Don’t repeat the war on terrorism
Should the federal government mount “a war on terrorism” against white nationalists? asked Max Abrahms. After the El Paso massacre and other acts of domestic terrorism by white nationalists, some on the Left are calling for a “massive, post-9/11–like counterterrorism response”—this time, against far-right Americans. The impulse is understandable. The U.S. has poured resources into fighting Islamist terrorism while largely ignoring extremists at home, even though white supremacist terrorism has “historically made up the lion’s share of attacks.” But “in this climate, we run the risk of bouncing from a longtime underreaction to a sudden overreaction.” In the emotional aftermath of 9/11, the U.S. invaded a country with no connection to the attack, tortured and imprisoned suspects without trial, and approved a massive secret surveillance program tracking nearly every phone call in the U.S. and abroad. In the process, we arguably created more terrorists and gave rise to ISIS. White nationalism is a real threat, but it would be a mistake to have the FBI surveilling and rounding up Americans who have discussed “offensive—even reprehensible—political visions” on the internet.

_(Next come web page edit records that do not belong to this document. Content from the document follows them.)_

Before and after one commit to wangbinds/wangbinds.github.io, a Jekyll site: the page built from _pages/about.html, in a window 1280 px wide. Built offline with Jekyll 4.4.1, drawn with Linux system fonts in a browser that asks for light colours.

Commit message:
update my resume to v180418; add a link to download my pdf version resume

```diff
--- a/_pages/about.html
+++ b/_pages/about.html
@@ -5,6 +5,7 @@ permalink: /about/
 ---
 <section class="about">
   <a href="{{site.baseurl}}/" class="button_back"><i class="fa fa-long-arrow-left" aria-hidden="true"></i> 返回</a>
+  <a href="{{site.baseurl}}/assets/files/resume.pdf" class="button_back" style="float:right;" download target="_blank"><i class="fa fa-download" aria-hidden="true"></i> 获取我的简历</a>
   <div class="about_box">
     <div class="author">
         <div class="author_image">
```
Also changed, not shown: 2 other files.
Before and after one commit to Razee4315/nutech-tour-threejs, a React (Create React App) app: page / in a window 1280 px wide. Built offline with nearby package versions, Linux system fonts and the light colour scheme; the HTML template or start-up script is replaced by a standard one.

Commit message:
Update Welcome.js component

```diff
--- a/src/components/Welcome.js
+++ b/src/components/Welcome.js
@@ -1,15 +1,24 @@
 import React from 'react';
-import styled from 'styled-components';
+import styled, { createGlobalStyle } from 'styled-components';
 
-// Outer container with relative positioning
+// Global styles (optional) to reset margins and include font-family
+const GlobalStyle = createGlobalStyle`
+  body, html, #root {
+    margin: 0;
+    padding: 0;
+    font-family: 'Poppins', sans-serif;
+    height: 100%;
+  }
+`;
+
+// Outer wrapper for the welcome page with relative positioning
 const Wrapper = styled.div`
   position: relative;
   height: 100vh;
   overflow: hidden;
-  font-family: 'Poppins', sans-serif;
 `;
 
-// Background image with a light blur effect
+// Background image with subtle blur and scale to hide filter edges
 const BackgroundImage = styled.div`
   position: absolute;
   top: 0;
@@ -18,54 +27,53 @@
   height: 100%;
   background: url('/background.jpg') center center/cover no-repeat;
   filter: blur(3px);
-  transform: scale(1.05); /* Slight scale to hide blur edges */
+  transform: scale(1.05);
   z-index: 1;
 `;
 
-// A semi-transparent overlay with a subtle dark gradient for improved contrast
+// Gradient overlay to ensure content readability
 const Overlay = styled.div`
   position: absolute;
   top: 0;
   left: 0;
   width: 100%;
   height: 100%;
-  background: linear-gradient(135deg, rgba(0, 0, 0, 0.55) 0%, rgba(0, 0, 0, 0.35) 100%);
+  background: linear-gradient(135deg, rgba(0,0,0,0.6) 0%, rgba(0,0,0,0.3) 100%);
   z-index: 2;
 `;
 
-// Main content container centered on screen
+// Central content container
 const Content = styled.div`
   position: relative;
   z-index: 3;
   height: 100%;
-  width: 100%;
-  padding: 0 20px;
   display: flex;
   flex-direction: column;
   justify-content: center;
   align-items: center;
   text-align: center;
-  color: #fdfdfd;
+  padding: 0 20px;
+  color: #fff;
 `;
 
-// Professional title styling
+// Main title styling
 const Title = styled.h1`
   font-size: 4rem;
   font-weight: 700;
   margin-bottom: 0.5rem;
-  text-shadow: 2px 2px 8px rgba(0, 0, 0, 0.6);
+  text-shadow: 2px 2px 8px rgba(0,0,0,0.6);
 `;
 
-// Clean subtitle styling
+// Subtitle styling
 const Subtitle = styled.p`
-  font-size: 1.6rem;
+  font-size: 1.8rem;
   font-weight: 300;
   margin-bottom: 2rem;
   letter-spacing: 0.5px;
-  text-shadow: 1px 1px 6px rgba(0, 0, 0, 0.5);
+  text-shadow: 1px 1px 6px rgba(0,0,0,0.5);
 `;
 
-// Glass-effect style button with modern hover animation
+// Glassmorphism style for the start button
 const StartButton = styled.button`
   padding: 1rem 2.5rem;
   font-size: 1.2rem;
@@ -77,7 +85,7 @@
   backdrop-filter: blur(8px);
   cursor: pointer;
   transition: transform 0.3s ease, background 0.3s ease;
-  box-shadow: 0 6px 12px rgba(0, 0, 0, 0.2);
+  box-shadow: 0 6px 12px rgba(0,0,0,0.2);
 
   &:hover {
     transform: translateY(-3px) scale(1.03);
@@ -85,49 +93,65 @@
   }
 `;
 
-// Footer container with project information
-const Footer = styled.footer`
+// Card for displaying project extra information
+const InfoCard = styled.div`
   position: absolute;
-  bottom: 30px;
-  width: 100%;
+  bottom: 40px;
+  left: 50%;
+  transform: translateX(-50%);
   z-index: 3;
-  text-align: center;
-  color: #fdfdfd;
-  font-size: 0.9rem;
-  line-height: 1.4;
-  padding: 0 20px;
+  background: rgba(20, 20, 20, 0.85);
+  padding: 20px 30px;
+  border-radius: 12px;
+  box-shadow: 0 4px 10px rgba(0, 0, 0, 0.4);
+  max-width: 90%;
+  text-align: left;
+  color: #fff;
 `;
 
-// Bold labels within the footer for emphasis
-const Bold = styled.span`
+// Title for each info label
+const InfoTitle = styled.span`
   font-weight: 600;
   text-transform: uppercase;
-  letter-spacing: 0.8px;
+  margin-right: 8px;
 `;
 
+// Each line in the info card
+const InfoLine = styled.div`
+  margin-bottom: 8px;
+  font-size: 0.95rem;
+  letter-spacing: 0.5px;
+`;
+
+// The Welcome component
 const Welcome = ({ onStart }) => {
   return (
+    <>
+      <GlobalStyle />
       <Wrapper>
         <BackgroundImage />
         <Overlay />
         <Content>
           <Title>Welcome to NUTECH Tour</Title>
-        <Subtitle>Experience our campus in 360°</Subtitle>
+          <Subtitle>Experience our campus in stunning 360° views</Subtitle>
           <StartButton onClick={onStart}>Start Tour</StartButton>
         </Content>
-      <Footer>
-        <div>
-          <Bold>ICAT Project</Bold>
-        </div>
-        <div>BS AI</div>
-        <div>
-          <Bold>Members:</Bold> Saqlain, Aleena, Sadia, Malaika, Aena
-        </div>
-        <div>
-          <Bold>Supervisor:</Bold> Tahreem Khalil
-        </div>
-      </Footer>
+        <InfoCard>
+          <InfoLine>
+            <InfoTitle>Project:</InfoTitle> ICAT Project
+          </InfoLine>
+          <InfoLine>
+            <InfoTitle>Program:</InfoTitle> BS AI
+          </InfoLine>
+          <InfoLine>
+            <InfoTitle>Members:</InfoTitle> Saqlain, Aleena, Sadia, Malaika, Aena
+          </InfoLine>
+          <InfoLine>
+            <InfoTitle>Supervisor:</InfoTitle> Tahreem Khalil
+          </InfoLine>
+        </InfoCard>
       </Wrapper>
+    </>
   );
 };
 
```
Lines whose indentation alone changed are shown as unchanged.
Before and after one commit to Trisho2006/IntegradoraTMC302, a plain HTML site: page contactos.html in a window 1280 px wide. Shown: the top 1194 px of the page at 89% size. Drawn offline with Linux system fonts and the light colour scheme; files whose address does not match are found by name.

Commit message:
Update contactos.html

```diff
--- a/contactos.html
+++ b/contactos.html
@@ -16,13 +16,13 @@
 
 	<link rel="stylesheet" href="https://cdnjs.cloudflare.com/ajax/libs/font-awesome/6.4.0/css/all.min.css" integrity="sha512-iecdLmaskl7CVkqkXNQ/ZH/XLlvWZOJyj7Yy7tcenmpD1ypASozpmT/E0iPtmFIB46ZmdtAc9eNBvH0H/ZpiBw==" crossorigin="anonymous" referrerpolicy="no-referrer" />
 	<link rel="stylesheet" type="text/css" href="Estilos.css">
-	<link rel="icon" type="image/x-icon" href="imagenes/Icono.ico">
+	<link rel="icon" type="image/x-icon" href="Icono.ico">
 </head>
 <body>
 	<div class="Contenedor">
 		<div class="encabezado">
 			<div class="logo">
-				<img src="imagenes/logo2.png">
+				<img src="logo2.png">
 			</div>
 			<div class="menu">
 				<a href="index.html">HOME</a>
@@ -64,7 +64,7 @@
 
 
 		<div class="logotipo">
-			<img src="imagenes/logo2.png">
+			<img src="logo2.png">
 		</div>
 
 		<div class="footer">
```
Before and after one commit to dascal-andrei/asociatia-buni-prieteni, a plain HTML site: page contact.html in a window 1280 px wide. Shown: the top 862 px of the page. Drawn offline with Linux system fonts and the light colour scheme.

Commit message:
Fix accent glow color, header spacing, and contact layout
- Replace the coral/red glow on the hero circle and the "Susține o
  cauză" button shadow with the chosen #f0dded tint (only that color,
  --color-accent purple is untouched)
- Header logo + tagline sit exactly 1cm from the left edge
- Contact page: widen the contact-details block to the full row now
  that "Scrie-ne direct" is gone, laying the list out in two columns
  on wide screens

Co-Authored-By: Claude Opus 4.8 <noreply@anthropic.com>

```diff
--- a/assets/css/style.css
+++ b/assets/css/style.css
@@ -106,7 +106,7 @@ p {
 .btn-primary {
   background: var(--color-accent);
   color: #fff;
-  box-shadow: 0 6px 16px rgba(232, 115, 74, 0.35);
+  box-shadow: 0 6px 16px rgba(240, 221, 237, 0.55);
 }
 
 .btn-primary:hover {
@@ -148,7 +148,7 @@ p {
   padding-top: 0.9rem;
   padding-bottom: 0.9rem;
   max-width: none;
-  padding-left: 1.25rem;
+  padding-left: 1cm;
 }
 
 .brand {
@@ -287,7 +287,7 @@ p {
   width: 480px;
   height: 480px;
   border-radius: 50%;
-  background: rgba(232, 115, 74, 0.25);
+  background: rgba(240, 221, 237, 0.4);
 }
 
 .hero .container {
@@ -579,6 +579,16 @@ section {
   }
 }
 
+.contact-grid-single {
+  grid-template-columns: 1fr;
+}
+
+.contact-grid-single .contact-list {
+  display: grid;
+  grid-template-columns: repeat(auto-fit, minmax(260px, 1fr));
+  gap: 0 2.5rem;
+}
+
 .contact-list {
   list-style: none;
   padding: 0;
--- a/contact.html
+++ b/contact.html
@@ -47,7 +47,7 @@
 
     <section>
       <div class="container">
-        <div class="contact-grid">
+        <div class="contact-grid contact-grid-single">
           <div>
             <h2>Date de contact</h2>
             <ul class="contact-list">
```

Without expressed intent to commit acts of violence, ignorance and bigotry are not crimes.